A little more than two years after its approval by the European Parliament, the new European Regulation on Data Protection or GDPR (General Data Protection Regulation) will go into effect on May 25, 2018. It is not just another regulatory change: it is the most important change to European data regulation in 20 years and involves new rights for consumers, such as the right to be forgotten and the right to data portability. It also strengthens the concept of consent.
GDPR is an update of Directive 95/46/CE, deemed obsolete due to, among other factors, society's rapid technological and digital development that present new challenges regarding the protection of personal data. New realities such as big data and the treatment of data over social networks (the recent Facebook case is a good example) call for a more solid, coherent framework for personal data protection in the European Union.
As affirmed by Vĕra Jourová, European Commissioner for Justice, Consumers, and Gender Equality, it deals with providing “modern rules to respond to new risks.”
Data protection is a topic that concerns Europeans of all ages, though most especially those over 54, as indicated by the 2017 survey Global Web Index. It also reveals that 57% of the so-called Generation Z, young people between 16 and 20, are concerned about how their data is used by companies. Among “millennials” (those between 21 and 34 years old), the figure is 58%, and among Gen-Xers (those between 35 and 53) the figure rises to 61%.
GDPR's objective isn't only to standardize European regulation, but also to strengthen the data protection of European citizens and companies that operation in the EU. What are the main changes introduced by GDPR?
The right to be forgotten and the right of data portability
As an innovative initiative, GDPR establishes two new rights for European consumers: The right to data portability and the right to be forgotten. What does the right to data portability consist of? Fundamentally, it gives the consumer the right to ask a company that manages his or her data to hand over all of the consumer's data.
This data has to be delivered to other companies (at the consumer's request) in a commonly-used, machine-readable, structured format, when technically feasible. Regarding the right to be forgotten, the owner of the personal data has the right to have his or her data erased or destroyed.

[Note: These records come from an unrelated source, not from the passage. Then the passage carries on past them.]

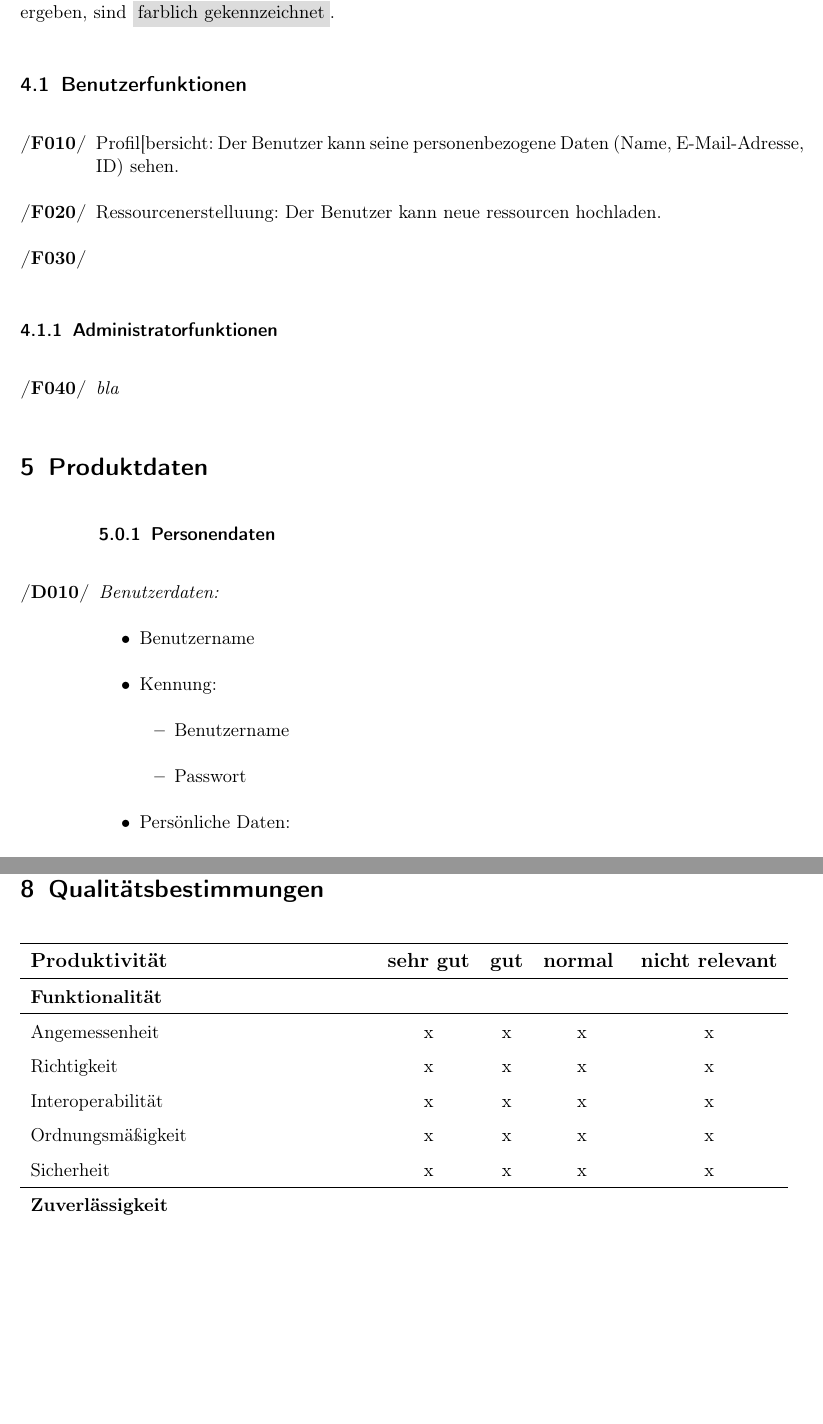
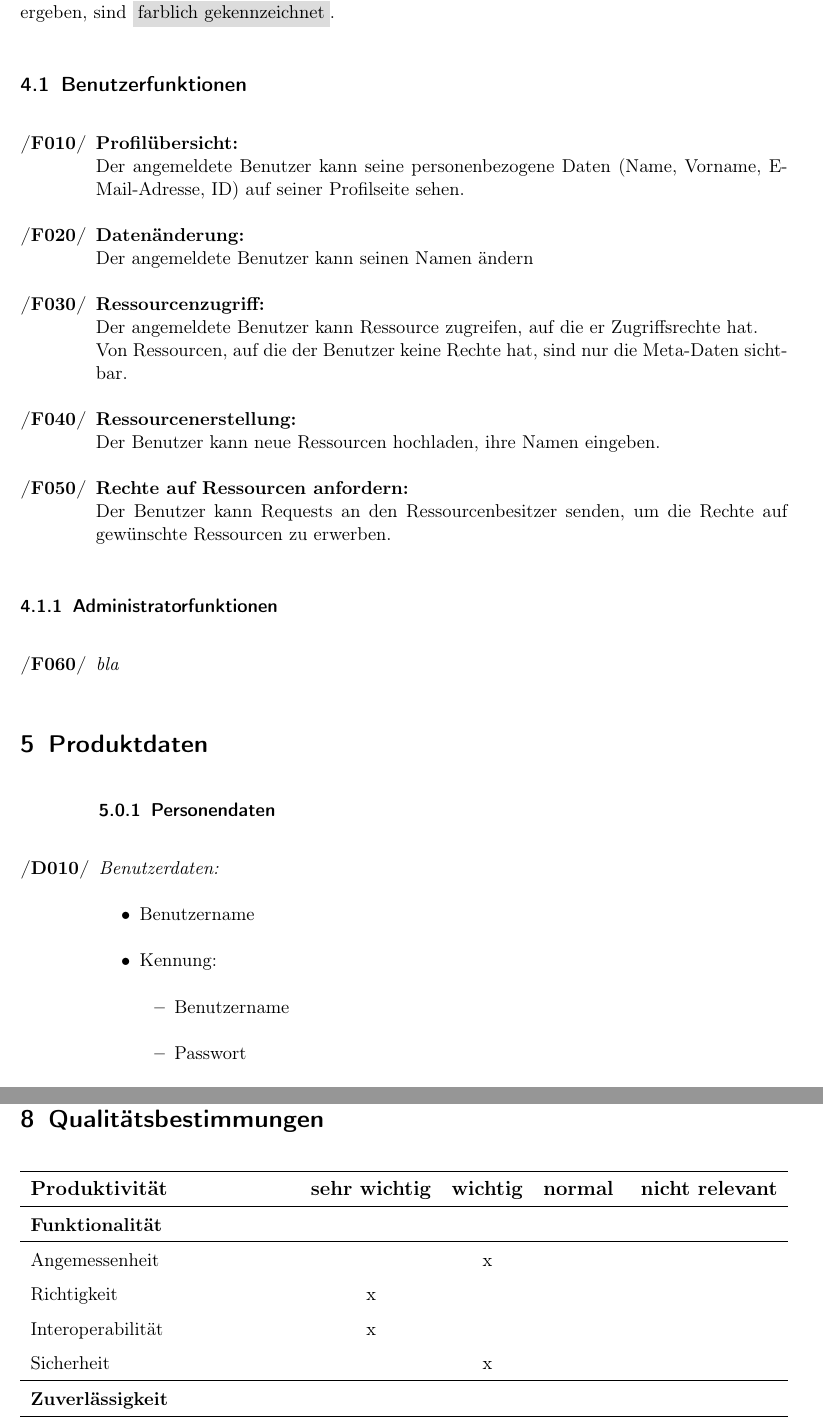
Before and after one commit to anastasiaslobodyanik/PSE, a LaTeX document (Pflichtenheft/Pflichtenheft.tex): two parts of pages 7 and 10 of 12 before the commit and two parts of pages 7 and 10 of 11 after it, joined at a grey line, cut so that both start at the same text, the shorter picture padded with empty space. Compiled offline with pdfLaTeX.

Commit message:
Pflichtheft edit, made at the meeting on 16.11.2017

```diff
--- a/Pflichtenheft/Pflichtenheft.tex
+++ b/Pflichtenheft/Pflichtenheft.tex
@@ -254,9 +253,15 @@ Das Produkt ist weitergehend unabhängig vom Betriebssystem, sofern folgende Pro
 Im Folgenden werden die funktionale Anforderungen: sowohl Musskriterien als auch Wunschkriterien erläutert. Die Nummern optionaler Funktionalitäten, die sich aus den Wunschkriterien ergeben, sind \colorbox{shadecolor}{farblich gekennzeichnet}.
 \subsection{Benutzerfunktionen}
 \begin{enumerate}[label={\textbf{/F\protect\threedigits{\theenumi}0/}}, leftmargin=*]
-\item Profil[bersicht: Der Benutzer kann seine personenbezogene Daten (Name, E-Mail-Adresse, ID) sehen.
-\item Ressourcenerstelluung: Der Benutzer kann neue ressourcen hochladen.
-\item
+\item \textbf{Profilübersicht:} \\ Der angemeldete Benutzer kann seine personenbezogene Daten (Name, Vorname, E-Mail-Adresse, ID) auf seiner Profilseite sehen.
+\item \textbf{Datenänderung:} \\ Der angemeldete Benutzer kann seinen Namen ändern
+\item \textbf{Ressourcenzugriff:} \\Der angemeldete Benutzer kann Ressource zugreifen, auf die er Zugriffsrechte hat.
+\\ Von Ressourcen, auf die der Benutzer keine Rechte hat, sind nur die Meta-Daten sichtbar.
+
+\item \textbf{Ressourcenerstellung:}\\ Der Benutzer kann neue Ressourcen hochladen, ihre Namen eingeben.
+\item \textbf{Rechte auf Ressourcen anfordern:}\\ Der Benutzer kann Requests an den Ressourcenbesitzer senden, um die Rechte auf gewünschte Ressourcen zu erwerben.
+
+
 
 \end{enumerate}
 
@@ -352,43 +357,42 @@ Im Folgenden werden die funktionale Anforderungen: sowohl Musskriterien als auch
     \begin{tabularx}{\textwidth}{X c c c c}
       \hline
 
-      \textbf{{\large Produktivität}} & \textbf{{\large sehr gut}} & \textbf{{\large gut}} & \textbf{{\large normal} } &\textbf{{\large nicht relevant }}\\
+      \textbf{{\large Produktivität}} & \textbf{{\large sehr wichtig}} & \textbf{{\large wichtig}} & \textbf{{\large normal} } &\textbf{{\large nicht relevant }}\\
 
       \hline
       \multicolumn{5}{l}{\textbf{Funktionalität}}\\
       \hline
-      Angemessenheit & x & x & x & x\\
-	  Richtigkeit & x & x & x & x\\
-	  Interoperabilität & x & x & x & x\\
-	  Ordnungsmäßigkeit & x & x & x & x\\
-      Sicherheit & x & x & x & x\\
+      Angemessenheit &   & x &   &  \\
+	  Richtigkeit & x &   &   &  \\
+	  Interoperabilität & x &   &   &  \\
+      Sicherheit &   & x &   &  \\
 
 	  \hline
       \multicolumn{5}{l}{\textbf{Zuverlässigkeit}}\\
       \hline
-      Reife & x & x & x & x\\
-	  Fehlertoleranz & x & x & x & x\\
-	  Wiederherstellbarkeit & x & x & x & x\\
+      Reife &   &   & x &  \\
+	  Fehlertoleranz &   &   &   & x\\
+	  Wiederherstellbarkeit &   &   &   & x\\
 
 	  \hline
 	  \multicolumn{5}{l}{\textbf{Benutzbarkeit}}\\
       \hline
-      Verständlichkeit & x & x & x & x\\
-	  Erlernbarkeit & x & x & x & x\\
-	  Bedienbarkeit & x & x & x & x\\
+      Verständlichkeit & x &   &   &  \\
+	  Erlernbarkeit &   & x &   &  \\
+	  Bedienbarkeit & x &   &   &  \\
 
 	  \hline
 	  \multicolumn{5}{l}{\textbf{Effizienz}}\\
       \hline
-      Zeitverhalten & x & x & x & x\\
-	  Verbrauchsverhalten & x & x & x & x\\
+      Zeitverhalten &   &   & x &  \\
+	  Verbrauchsverhalten & x &   &   &  \\
 
 	  \hline
 	  \multicolumn{5}{l}{\textbf{Änderbarkeit}}\\
       \hline
-      Analysierbarkeit & x & x & x & x\\
-	  Modifizierbarkeit & x & x & x & x\\
-	  Stabilität & x & x & x & x\\
+      Analysierbarkeit &   &   &   & x\\
+	  Modifizierbarkeit & x &   &   &  \\
+	  Stabilität &   & x &   &  \\
 	  Prüfbarkeit & x & x & x & x\\
 
 	  \hline
```
Also changed, not shown: Pflichtenheft/Pflichtenheft.pdf (added), Pflichtenheft/Pflichtenheft.tex (1 more changed lines).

When data is handled with the consent of the interested party–the data owner–, the party responsible for handling the data must be able to demonstrate that they have received the data owner's consent. The new regulation reinforces this concept and requires that the data owner's consent must be specific, in other words, consent must be provided for a concrete aim, it must also be informed and unequivocal. Tacit consent is no longer permissible.

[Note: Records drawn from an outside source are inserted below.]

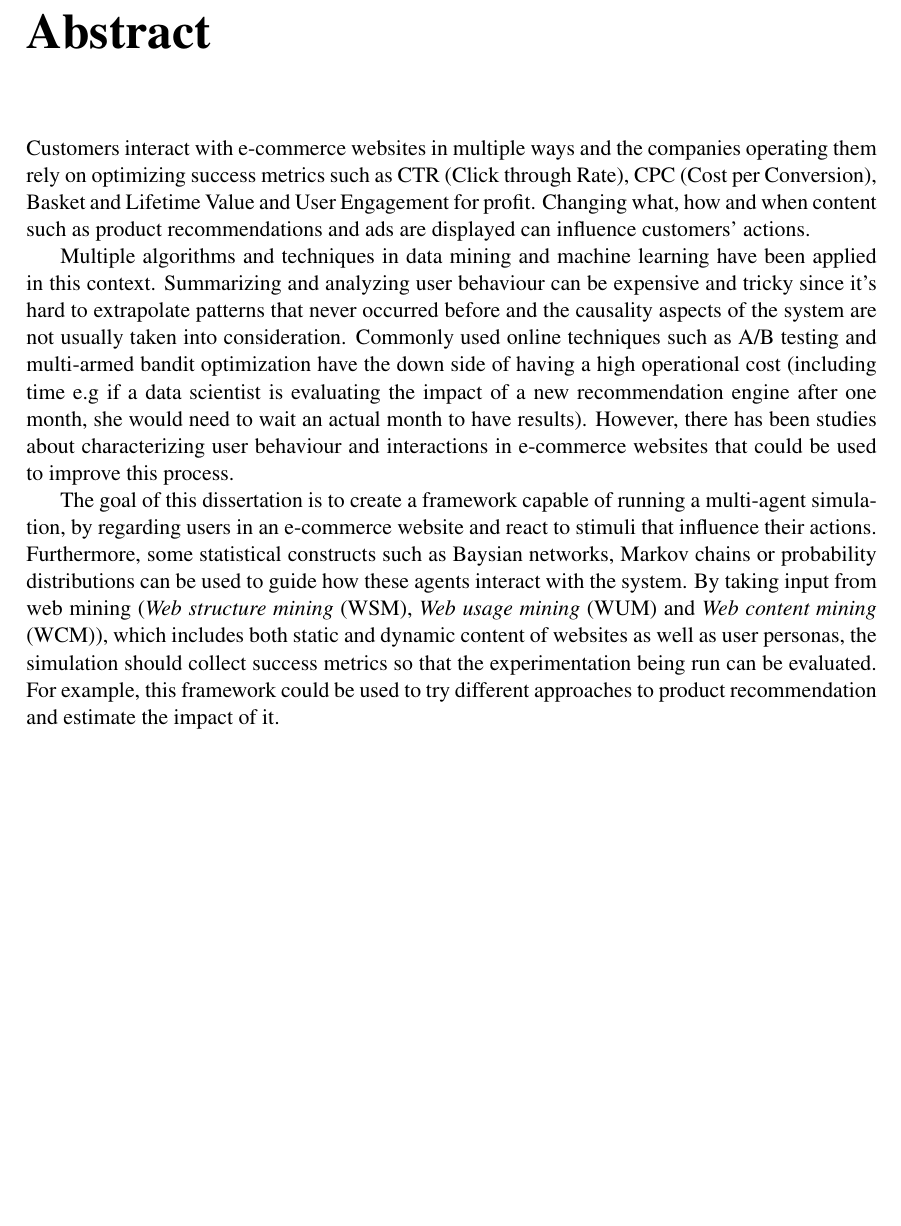
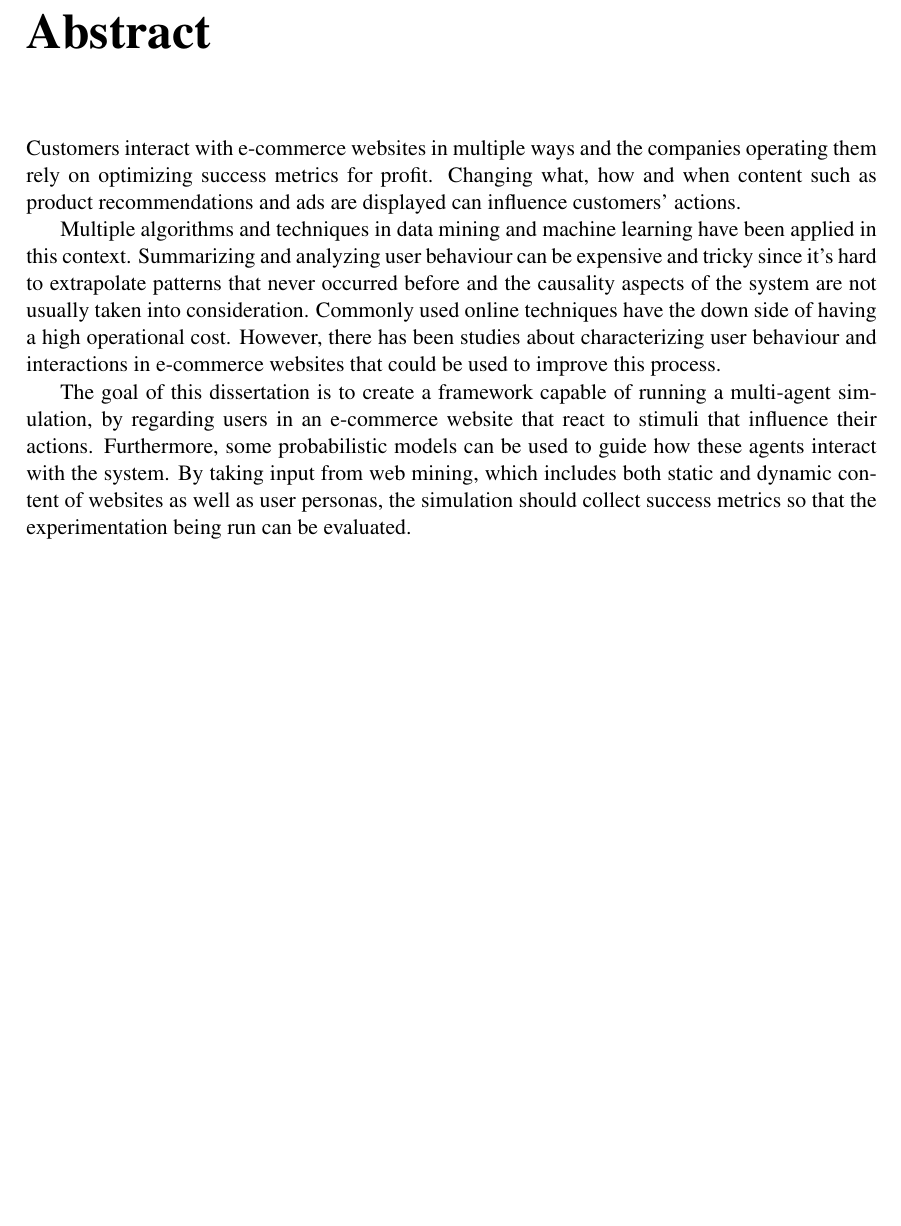
Before and after one commit to DDuarte/Manchester, a LaTeX thesis (docs/thesis/mieic-en.tex, which reads docs/thesis/abstract_en.tex): part of page 5 of 38, cut so that both start at the same text, the shorter picture padded with empty space. Compiled offline with pdfLaTeX.

Commit message:
Thesis: shortify abstract

```diff
--- a/docs/thesis/abstract_en.tex
+++ b/docs/thesis/abstract_en.tex
@@ -3,38 +3,26 @@
 % TODO Rewrite, same as initial summary
 
 Customers interact with e-commerce websites in multiple ways and the
-companies operating them rely on optimizing success metrics such as
-CTR (Click through Rate), CPC (Cost per Conversion), Basket and Lifetime
-Value and User Engagement for profit. Changing what, how and when content
-such as product recommendations and ads are displayed can influence
-customers' actions.
+companies operating them rely on optimizing success metrics for profit.
+Changing what, how and when content such as product recommendations and ads are
+displayed can influence customers' actions.
 
 Multiple algorithms and techniques in data mining and machine learning
 have been applied in this context. Summarizing and analyzing user
 behaviour can be expensive and tricky since it's hard to extrapolate
 patterns that never occurred before and the causality aspects of the
 system are not usually taken into consideration. Commonly used online
-techniques such as A/B testing and multi-armed bandit optimization have
-the down side of having a high operational cost (including time e.g if
-a data scientist is evaluating the impact of a new recommendation engine
-after one month, she would need to wait an actual month to have results).
-However, there has been studies about characterizing user behaviour and
-interactions in e-commerce websites that could be used to improve this
-process.
+techniques have the down side of having a high operational cost. However, there
+has been studies about characterizing user behaviour and interactions in
+e-commerce websites that could be used to improve this process.
 
 The goal of this dissertation is to create a framework capable of running
-a multi-agent simulation, by regarding users in an e-commerce website and
-react to stimuli that influence their actions. Furthermore, some statistical
-constructs such as Baysian networks, Markov chains or probability
-distributions can be used to guide how these agents interact with the
-system. By taking input from web mining (\emph{Web structure mining} (WSM),
-\emph{Web usage mining} (WUM) and \emph{Web content mining} (WCM)), which
-includes both static and dynamic content of websites as well as user
-personas, the simulation should collect success metrics so that the
-experimentation being run can be evaluated. For example, this framework
-could be used to try different approaches to product recommendation and
-estimate the impact of it.
-
+a multi-agent simulation, by regarding users in an e-commerce website that
+react to stimuli that influence their actions. Furthermore, some probabilistic
+models can be used to guide how these agents interact with the system. By
+taking input from web mining, which includes both static and dynamic content of
+websites as well as user personas, the simulation should collect success
+metrics so that the experimentation being run can be evaluated.
 
 % \chapter*{Resumo}
 
```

Additionally, consent must be revocable at any time, therefore, the party that handles the data must provide the data owners with simple and easily accessed mechanisms to carry out the cancellation of consent.

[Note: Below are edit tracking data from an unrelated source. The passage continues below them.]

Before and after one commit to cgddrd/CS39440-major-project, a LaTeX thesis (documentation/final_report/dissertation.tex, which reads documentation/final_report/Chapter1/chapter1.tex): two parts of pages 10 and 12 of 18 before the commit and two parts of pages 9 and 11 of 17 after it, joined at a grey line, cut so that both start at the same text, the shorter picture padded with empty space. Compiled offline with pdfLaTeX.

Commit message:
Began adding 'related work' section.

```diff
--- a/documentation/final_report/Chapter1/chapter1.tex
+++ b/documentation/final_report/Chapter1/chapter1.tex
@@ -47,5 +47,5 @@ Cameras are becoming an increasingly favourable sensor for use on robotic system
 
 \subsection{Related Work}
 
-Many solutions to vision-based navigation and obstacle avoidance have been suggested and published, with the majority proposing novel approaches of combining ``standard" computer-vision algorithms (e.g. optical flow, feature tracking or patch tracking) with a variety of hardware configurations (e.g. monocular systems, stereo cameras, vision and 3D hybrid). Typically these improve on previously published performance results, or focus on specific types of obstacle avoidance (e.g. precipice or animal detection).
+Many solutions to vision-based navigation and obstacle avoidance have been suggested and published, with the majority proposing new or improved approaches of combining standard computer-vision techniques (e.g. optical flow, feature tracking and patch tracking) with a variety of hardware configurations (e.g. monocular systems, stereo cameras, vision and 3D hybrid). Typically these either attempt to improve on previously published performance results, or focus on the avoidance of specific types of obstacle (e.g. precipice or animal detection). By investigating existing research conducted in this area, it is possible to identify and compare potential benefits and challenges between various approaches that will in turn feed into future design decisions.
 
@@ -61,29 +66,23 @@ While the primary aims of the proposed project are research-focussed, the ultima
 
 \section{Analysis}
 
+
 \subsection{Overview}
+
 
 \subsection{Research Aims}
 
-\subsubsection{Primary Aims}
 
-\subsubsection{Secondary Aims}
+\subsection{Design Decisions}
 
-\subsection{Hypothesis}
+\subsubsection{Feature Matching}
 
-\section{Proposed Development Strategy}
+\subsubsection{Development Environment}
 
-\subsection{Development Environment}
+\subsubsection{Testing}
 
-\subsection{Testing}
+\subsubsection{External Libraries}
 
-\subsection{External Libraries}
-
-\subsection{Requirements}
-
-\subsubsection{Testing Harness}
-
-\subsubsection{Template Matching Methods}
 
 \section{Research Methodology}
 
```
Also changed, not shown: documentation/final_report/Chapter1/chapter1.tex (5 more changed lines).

As a consequence, the new regulation obligates companies to undertake efforts to adapt and conform to the objective of better protecting the privacy of Europeans and the security and trust of consumers.